Author: Jasmine Jackson
The Royal Marsden NHS FT have launched the world’s first research centre for recurrent head and neck cancer, as a result of funding from the Royal Marsden Cancer Charity. It hopes to accelerate research into the disease, which will be carried out by a world-class team of clinicians and researchers.
The International Centre for Recurrent Head & Neck Cancer (IReC) also aims to improve patient outcomes in the UK and beyond, in the curative treatment, palliation, and supportive care of recurrent head and neck cancer.
The IReC announced a series of initiatives to help achieve these goals, including:
- A national registry to improve understanding around recurrent head and neck cancer, whist capturing the different ways it is treated across the UK.
- A tissue biobank to support laboratory and translational research.
- An International Referral Centre to offer rapid second opinions for patients being treated in the UK and internationally.
This will also include the funding of three PhD research fellows, trial managers, a clinical trial nurse and a data manager, to increase research capacity.

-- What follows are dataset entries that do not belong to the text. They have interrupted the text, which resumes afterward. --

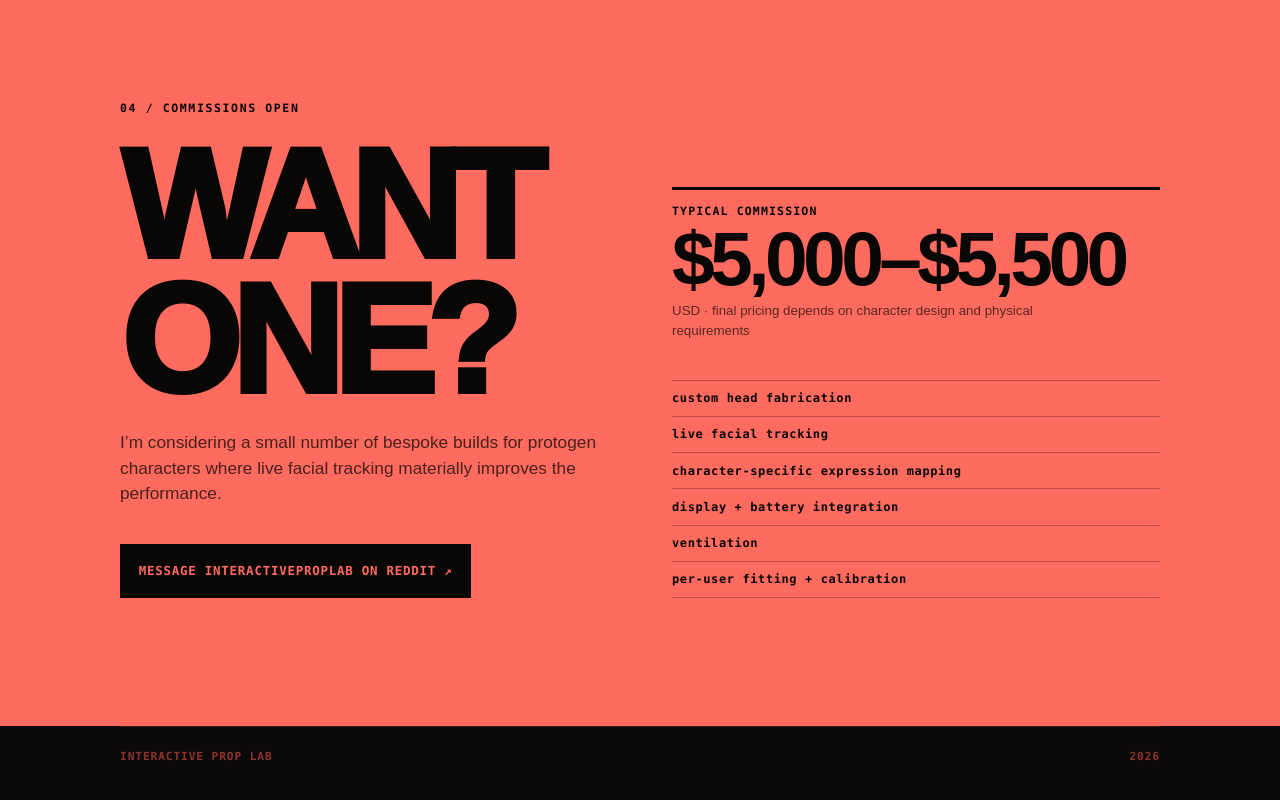
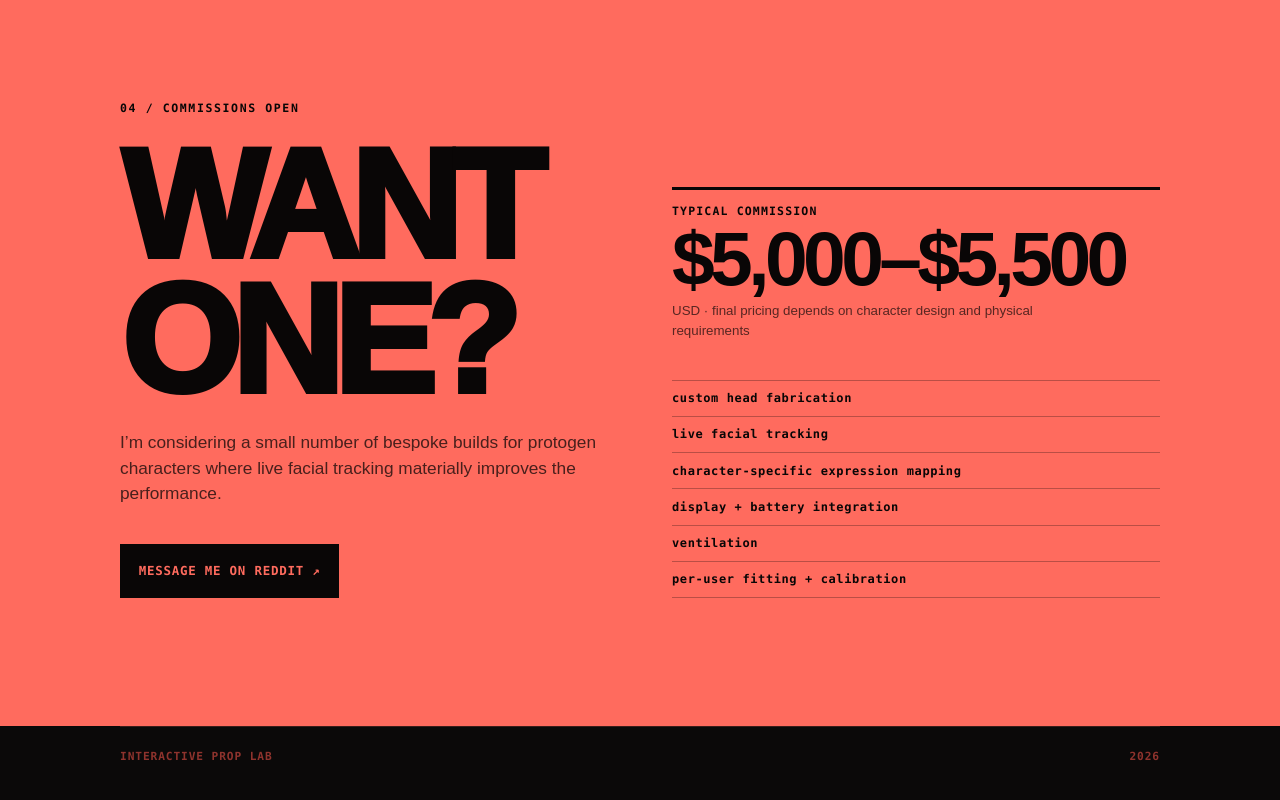
Before and after one commit to interactiveproplab/interactiveproplab.github.io, a plain HTML site: page index.html in a window 1280 px wide. Shown: the part 5281-6081 px from the top of the page. Drawn offline with Linux system fonts and the light colour scheme.

Commit message:
Update index.html

```diff
--- a/index.html
+++ b/index.html
@@ -14,7 +14,7 @@
     <nav>
       <a href="https://bsky.app/profile/interactiveproplab.bsky.social" target="_blank" rel="noopener">BLUESKY</a>
       <a href="https://discord.gg/VShzJQynB" target="_blank" rel="noopener">DISCORD</a>
-      <a href="https://www.reddit.com/user/InteractivePropLab/" target="_blank" rel="noopener">REDDIT   |</a>
+      <a href="https://www.reddit.com/user/InteractivePropLab/" target="_blank" rel="noopener">REDDIT  |</a>
       <a href="#demo">TRACKING</a>
       <a href="#system">SYSTEM</a>
       <a href="#build">BUILD</a>
@@ -227,7 +227,7 @@
               where live facial tracking materially improves the performance.
             </p>
             <a class="commission-button" href="https://www.reddit.com/user/InteractivePropLab/" target="_blank" rel="noopener">
-              MESSAGE INTERACTIVEPROPLAB ON REDDIT ↗
+              MESSAGE ME ON REDDIT ↗
             </a>
           </div>
 
```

Head and neck cancer is the 8th most common cancer in the UK, with more than 12,000 diagnoses each year. After treatment, it is estimated that between 20% and 40% of head and neck cancers will return, and in England, between 28% and 67% survive for five years or more.
IReC Director Professor Vinidh Paleri, Consultant Head and Neck Surgeon at The Royal Marsden, said: “Treating recurrent head and neck cancer is incredibly challenging as these patients have already been treated, often with surgery and radiotherapy, which can cause anatomical changes, scarring, and impaired healing. This means successfully treating the disease requires access to multi-specialty expertise, the latest drugs and surgical technology.
“However, patients with recurrent head and neck cancer in the UK face inconsistent access to treatment, with many treated palliatively not curatively. We also don’t know enough about the disease’s incidence or outcomes as national databases do not provide this information in detail, unlike for primary cancers.
“Through IReC, we aim to transform the treatment and care of recurrent head and neck cancer. From building a better understanding of how the disease is managed across the UK through a national registry, to funding research into novel treatments and minimally invasive surgery, our work will drive better outcomes for patients at The Royal Marsden and across the world.”
The IReC aims to launch more UK and international based projects over the next 10 years, to improve outcomes for patients. Part of this plan includes creating an international network of centres to roll out clinical trials quickly, and a genomics hub to enhance diagnostics and offer personalised treatment.
Charles Wilson, former Booker CEO and the founding donor of IReC, said: “Having been diagnosed with throat cancer three years ago, it is a privilege to support Professor Vinidh Paleri and his amazing team in helping found the International Centre for Recurrent Head & Neck Cancer.
“The need is great and the analytical, surgical and clinical expertise at The Royal Marsden is mind-blowing. The research could make a huge difference to patients around the world.”
The Royal Marsden’s Head and Neck Unit has been recognised as one of the largest of its kind in Europe and over the last two decades has helped pioneer numerous advances in the management of recurrent head and neck cancer.